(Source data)
* * * * * * * * *

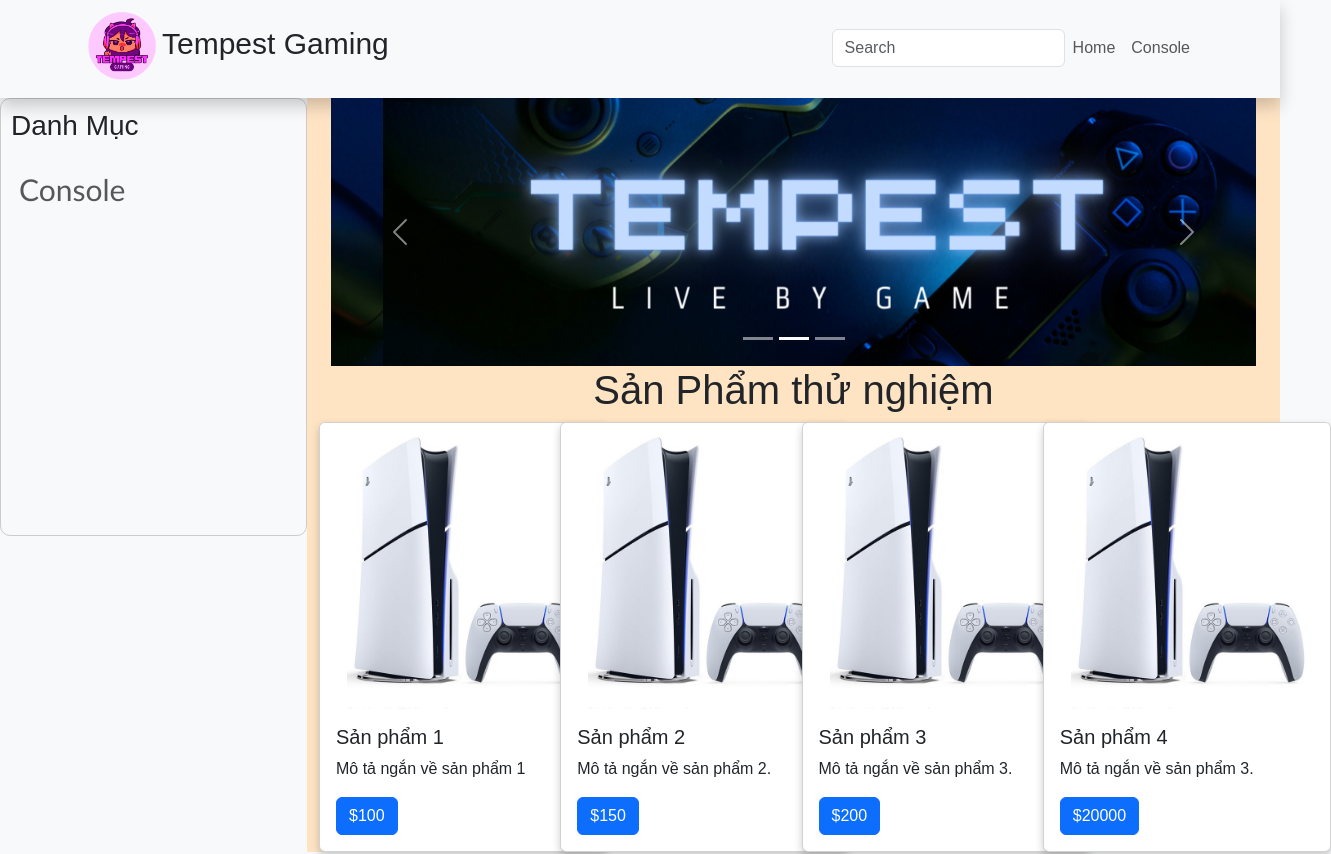
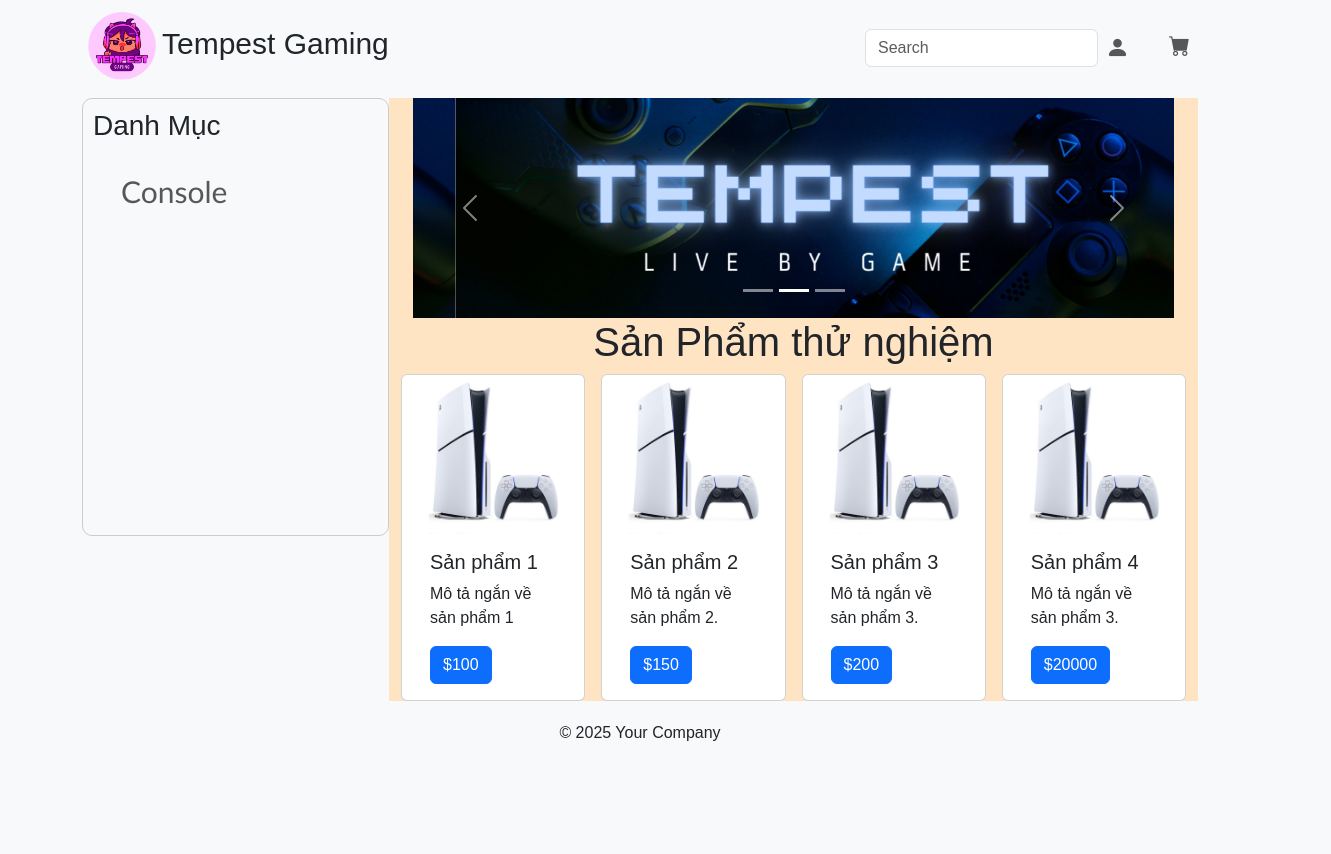
Before and after one commit to namtrungle20/TempestGaming, a React (Create React App) app: page / in a window 1280 px wide. Shown: the top 854 px of the page, 1331 px wide, since content can reach past the window. After the commit the page ends 800 px from the top, so only its background shows below. Built offline with nearby package versions, Linux system fonts and the light colour scheme.

Commit message:
them login

```diff
--- a/package.json
+++ b/package.json
@@ -7,8 +7,11 @@
     "@testing-library/react": "^13.4.0",
     "@testing-library/user-event": "^13.5.0",
     "bootstrap": "^5.3.3",
+    "bootstrap-icons": "^1.11.3",
+    "mdb-react-ui-kit": "^9.0.0",
     "react": "^18.3.1",
     "react-bootstrap": "^2.10.9",
+    "react-bootstrap-icons": "^1.11.5",
     "react-dom": "^18.3.1",
     "react-icons": "^5.3.0",
     "react-router": "^7.1.5",
--- a/src/components/DanhMuc.jsx
+++ b/src/components/DanhMuc.jsx
@@ -10,7 +10,7 @@
   return (
     <div className="danhmuc">
       <h3>Danh Mục</h3>
-      <Navbar>
+      <Navbar style={{padding: "10px", paddingLeft: "20px"}}>
         <Nav className="nav-category">
           {categories.map((category, index) => (
             <Link key={index} to={category.path} className="nav-link">
--- a/src/components/Header.jsx
+++ b/src/components/Header.jsx
@@ -1,15 +1,8 @@
 import React from "react";
 import "bootstrap/dist/css/bootstrap.min.css";
+import "bootstrap-icons/font/bootstrap-icons.css";
 import "../styles/App.css";
-import {
-  Button,
-  Col,
-  Container,
-  Form,
-  Nav,
-  Navbar,
-  Row,
-} from "react-bootstrap";
+import { Col, Container, Form, Nav, Navbar, Row } from "react-bootstrap";
 import Image from "react-bootstrap/Image";
 
 import logo from "../assets/images/logo_tempest_gaming.png";
@@ -43,12 +36,26 @@
             </Row>
           </Form>
           <Nav className="me-auto">
-            <Link to="/home" className="nav-link">
-              Home
-            </Link>
-            <Link to="/console" className="nav-link">
-              Console
-            </Link>
+            <Row>
+              <Col xs="auto">
+                <Link
+                  to="/login"
+                  className="nav-link"
+                  style={{fontSize: "23px"}}
+                >
+                  <i className="bi bi-person-fill"></i>
+                </Link>
+              </Col>
+              <Col xs="auto">
+                <Link
+                  to="/console"
+                  className="nav-link"
+                  style={{fontSize: "21px"}}
+                >
+                  <i className="bi bi-cart-fill"></i>
+                </Link>
+              </Col>
+            </Row>
           </Nav>
         </Container>
       </Navbar>
--- a/src/components/ProductCard.jsx
+++ b/src/components/ProductCard.jsx
@@ -1,9 +1,15 @@
 import React from "react";
-import { Card, Button } from "react-bootstrap";
+import { Card, Button, Container, Row } from "react-bootstrap";
 
 const ProductCard = ({ product }) => {
   return (
-    <Card className="product-card card-shadow" hoverable style={{ width: "18rem"}}>
+    <Container>
+      <Row className="justify-content-md-center">
+        <Card
+          className="product-card card-shadow"
+          hoverable
+          style={{ width: "12rem", height: "auto" }}
+        >
           <Card.Img variant="top" src={product.image} />
           <Card.Body>
             <Card.Title>{product.name}</Card.Title>
@@ -11,6 +17,8 @@
             <Button variant="primary">${product.price}</Button>
           </Card.Body>
         </Card>
+      </Row>
+    </Container>
   );
 };
 
--- a/src/index.jsx
+++ b/src/index.jsx
@@ -5,6 +5,8 @@
 import { BrowserRouter, Routes, Route } from "react-router-dom";
 import HomePage from "./pages/HomePage";
 import ConsolePage from "./pages/ConsolePage";
+import LoginPage from "./pages/LoginPage";
+import ResignPage from "./pages/ResignPage";
 
 const root = ReactDOM.createRoot(document.getElementById("root"));
 root.render(
@@ -14,6 +16,8 @@
         <Route path="/" element={<App />}>
           <Route path="/console" element={<ConsolePage />} />
           <Route path="/home" element={<HomePage />} />
+          <Route path="/login" element={<LoginPage/>} />
+          <Route path="/resign" element={<ResignPage />} />
           <Route index element={<HomePage />} />
         </Route>
       </Routes>
--- a/src/pages/HomePage.jsx
+++ b/src/pages/HomePage.jsx
@@ -3,21 +3,26 @@
 import Banner from "../components/Banner.jsx";
 import "../styles/App.css";
 import DanhMuc from "../components/DanhMuc.jsx";
+import { Container, Row } from "react-bootstrap";
 
 function HomePage() {
   return (
     <div>
-      <main style={{ display: 'flex' }}>
-        <div style={{ flex: '1 1 200px' }}>
+      <Container>
+        <Row className="justify-content-md-center">
+          <main style={{ display: "flex" }}>
+            <div>
               <DanhMuc />
             </div>
-        <div style={{ flex: '3 1 auto' }}>
+            <div style={{ flex: "3 1 auto" }}>
               <Banner />
             </div>
           </main>
           <footer>
             <Footer />
           </footer>
+        </Row>
+      </Container>
     </div>
   );
 }
--- /dev/null
+++ b/src/pages/LoginPage.jsx
@@ -0,0 +1,74 @@
+import React from "react";
+import { Container, Row, Col, Form, Button, Image } from "react-bootstrap";
+import logo from "../assets/images/logo_tempest_gaming.png";
+import Backgroud from "../assets/images/backgroudMP4.mp4";
+import 'bootstrap/dist/css/bootstrap.min.css';
+
+function LoginPage(props) {
+  return (
+    <div className="d-flex justify-content-md-center align-item-center">
+      <video autoPlay muted loop className="backgroud-video">
+        <source src={Backgroud} />
+      </video>
+        <div >
+        <Container className="login">
+          <Row >
+            <Col md="6" className="form-section">
+              <Container style={{ width: "100px", justifyContent: "center" }}>
+                <Image src={logo} width={130} height={130} />
+              </Container>
+              <Form>
+                <Form.Group controlId="formBasicEmail">
+                  <Form.Label>Email address</Form.Label>
+                  <Form.Control type="email" placeholder="Enter email" />
+                </Form.Group>
+
+                <Form.Group controlId="formBasicPassword">
+                  <Form.Label>Password</Form.Label>
+                  <Form.Control type="password" placeholder="Password" />
+                </Form.Group>
+
+                <Form.Group controlId="formBasicCheckbox">
+                  <Form.Check type="checkbox" label="Remember me" />
+                </Form.Group>
+
+                <Button variant="primary" type="submit" className="w-100">
+                  Login
+                </Button>
+              </Form>
+              <div className="text-center mt-3">
+                <a href="#forgot">Forgot password?</a>
+              </div>
+              <div className="text-center mt-3">
+                <a href="#register">Register</a>
+              </div>
+              <hr />
+              <div className="text-center">
+                <Button variant="outline-secondary" className="m-1">
+                  <i className="bi bi-apple"></i> Apple
+                </Button>
+                <Button variant="outline-secondary" className="m-1">
+                  <i className="bi bi-twitter"></i> Twitter
+                </Button>
+                <Button variant="outline-secondary" className="m-1">
+                  <i className="bi bi-facebook"></i> Facebook
+                </Button>
+                <Button variant="outline-secondary" className="m-1">
+                  <i className="bi bi-google"></i> Google
+                </Button>
+              </div>
+            </Col>
+            <Col md={6} className="illustration-section">
+              <img
+                alt="Illustration"
+                className="img-fluid"
+                style={{ backgroundColor: "#f8f9fa" }}
+              />
+            </Col>
+          </Row>
+        </Container>
+        </div>
+      </div>
+  );
+}
+export default LoginPage;
--- /dev/null
+++ b/src/pages/ResignPage.jsx
@@ -0,0 +1,8 @@
+import React from "react";
+
+function ResignPage(props){
+    return(
+        <h1>Xin Chào</h1>
+    );
+}
+export default ResignPage;
--- a/src/styles/App.css
+++ b/src/styles/App.css
@@ -6,17 +6,8 @@
 }
 
 .header {
-    margin-bottom: 20px;
+  margin-bottom: 0px;
   background-color: aqua;
-  }
-
-  .navbar-shadow {
-    box-shadow: 0 4px 8px 0 rgba(0, 0, 0, 0.2);
-    transition: 0.3s;
-  }
-
-  .navbar-shadow:hover {
-    box-shadow: 0 8px 16px 0 rgba(0, 0, 0, 0.2);
 }
 
 .danhmuc {
@@ -24,11 +15,11 @@
   height: 438px;
   border-radius: 10px;
   border: 1px solid #ccc;
-    padding:  10px;
+  padding: 10px;
 }
 .nav-category {
   font-size: 30px;
-    font-family: 'Gill Sans', 'Gill Sans MT', Calibri, 'Trebuchet MS', sans-serif;
+  font-family: "Gill Sans", "Gill Sans MT", Calibri, "Trebuchet MS", sans-serif;
   transition: 0.3s;
 }
 .nav-category:hover {
@@ -37,6 +28,7 @@
 }
 .banner {
   height: 100%;
+  width: 100%;
   display: flex;
   align-items: center;
   justify-content: center;
@@ -45,15 +37,41 @@
 .banner h1 {
   display: block;
 }
-  .card-shadow {
-    box-shadow: 0 4px 8px 0 rgba(0, 0, 0, 0.2);
-    transition: 0.3s;
-  }
-
-  .card-shadow:hover {
-    box-shadow: 0 8px 16px 0 rgba(0, 0, 0, 0.2);
-  }
-
 footer {
   padding: 10px 0;
 }
+
+.login {
+  margin-top: 50px;
+  padding: 20px;
+  background-color: #ffffff; /* Background color for the form container */
+  border-radius: 10px; /* Rounded corners */
+  box-shadow: 0 4px 8px rgba(0, 0, 0, 0.1);
+}
+
+.form-section {
+  border-right: 1px solid #e0e0e0;
+}
+
+.illustration-section {
+  display: flex;
+  justify-content: center;
+  align-items: center;
+}
+
+.login {
+  margin-top: 50px;
+  padding: 20px;
+  background-color: rgba(255, 255, 255, 0.9); /* Semi-transparent white background */
+  border-radius: 10px;
+  box-shadow: 0 4px 8px rgba(0, 0, 0, 0.1);
+}
+
+.background-video {
+  align-items: center;
+  top: 0;
+  left: 0;
+  width: 100%;
+  height: 100%;
+  object-fit: cover;
+}
```
Also changed, not shown: 2 other files (tests, documents, lock files or other folders). Lines whose indentation alone changed are shown as unchanged.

* * * * * * * * *

Every line of the entries that includes "width" must be copied into the answer.

-    <Card className="product-card card-shadow" hoverable style={{ width: "18rem"}}>
+          style={{ width: "12rem", height: "auto" }}
+              <Container style={{ width: "100px", justifyContent: "center" }}>
+                <Image src={logo} width={130} height={130} />
+  width: 100%;
+  width: 100%;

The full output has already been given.